• RECORDS FOR THIS TASK:

———

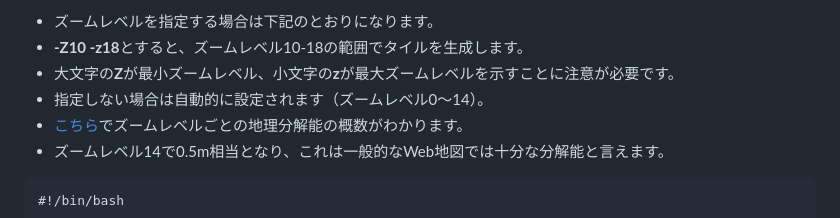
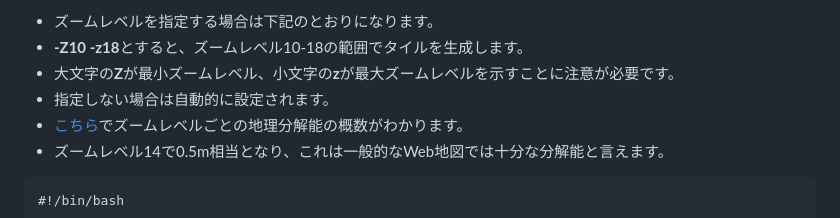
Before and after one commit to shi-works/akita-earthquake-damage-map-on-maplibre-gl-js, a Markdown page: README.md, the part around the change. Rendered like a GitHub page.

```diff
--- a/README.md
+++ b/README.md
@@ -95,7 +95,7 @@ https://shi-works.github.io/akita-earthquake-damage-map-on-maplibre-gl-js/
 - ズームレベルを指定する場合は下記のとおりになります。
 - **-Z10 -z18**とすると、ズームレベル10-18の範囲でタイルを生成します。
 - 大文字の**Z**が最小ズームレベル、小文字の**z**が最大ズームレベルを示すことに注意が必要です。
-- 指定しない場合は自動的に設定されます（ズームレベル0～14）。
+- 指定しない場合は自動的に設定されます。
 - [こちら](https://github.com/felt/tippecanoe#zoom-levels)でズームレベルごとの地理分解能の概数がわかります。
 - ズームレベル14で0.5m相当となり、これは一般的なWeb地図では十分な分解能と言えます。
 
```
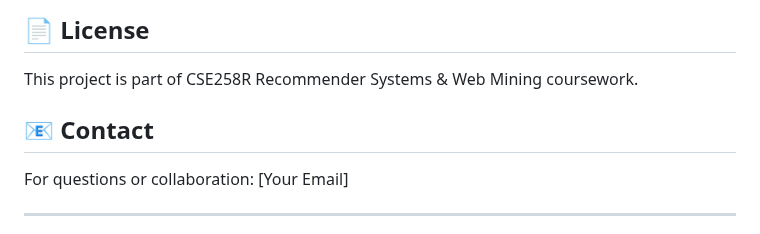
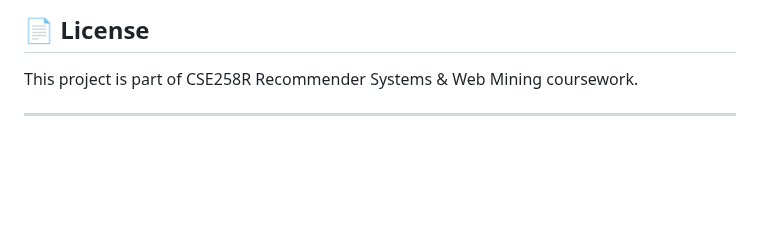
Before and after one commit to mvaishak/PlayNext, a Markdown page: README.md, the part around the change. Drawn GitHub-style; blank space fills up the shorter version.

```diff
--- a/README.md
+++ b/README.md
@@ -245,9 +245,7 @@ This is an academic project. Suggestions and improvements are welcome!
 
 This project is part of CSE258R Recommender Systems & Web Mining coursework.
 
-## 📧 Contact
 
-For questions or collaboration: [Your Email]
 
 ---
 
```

———

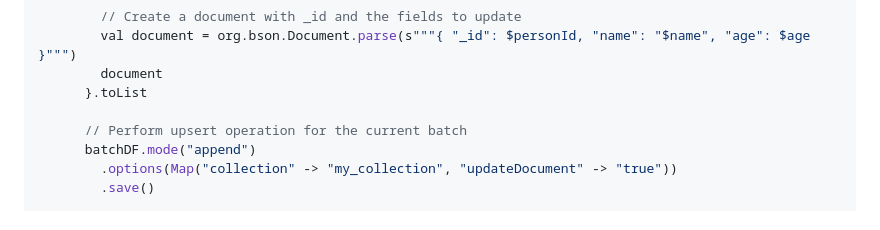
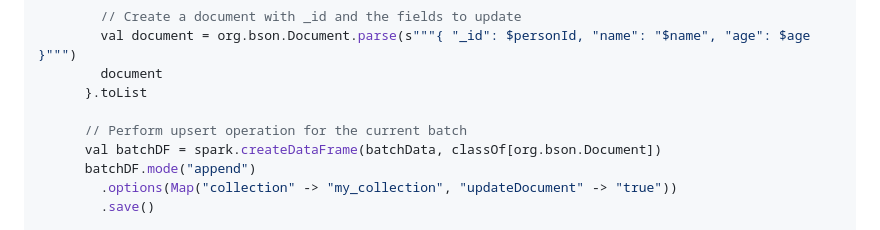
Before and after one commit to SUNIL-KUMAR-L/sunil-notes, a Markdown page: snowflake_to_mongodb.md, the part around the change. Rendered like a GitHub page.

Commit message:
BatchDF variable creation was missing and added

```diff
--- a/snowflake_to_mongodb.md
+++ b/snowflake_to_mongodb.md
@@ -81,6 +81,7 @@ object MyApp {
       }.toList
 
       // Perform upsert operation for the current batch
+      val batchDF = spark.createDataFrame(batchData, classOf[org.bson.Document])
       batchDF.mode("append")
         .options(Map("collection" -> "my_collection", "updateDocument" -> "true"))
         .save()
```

———

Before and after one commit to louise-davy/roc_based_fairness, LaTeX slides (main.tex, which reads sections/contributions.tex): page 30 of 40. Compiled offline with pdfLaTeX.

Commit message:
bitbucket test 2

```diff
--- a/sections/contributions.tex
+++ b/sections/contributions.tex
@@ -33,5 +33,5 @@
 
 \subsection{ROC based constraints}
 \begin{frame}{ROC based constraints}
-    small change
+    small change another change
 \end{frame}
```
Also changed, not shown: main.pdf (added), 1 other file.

———

• TASK BRIEF: Could you reproduce, exactly, every line above from the line with "bitbucket test 2" to the line with "Also changed, not", and no other line? Both ends count.

• SOLUTION TO THIS PROBLEM:
bitbucket test 2

```diff
--- a/sections/contributions.tex
+++ b/sections/contributions.tex
@@ -33,5 +33,5 @@
 
 \subsection{ROC based constraints}
 \begin{frame}{ROC based constraints}
-    small change
+    small change another change
 \end{frame}
```
Also changed, not shown: main.pdf (added), 1 other file.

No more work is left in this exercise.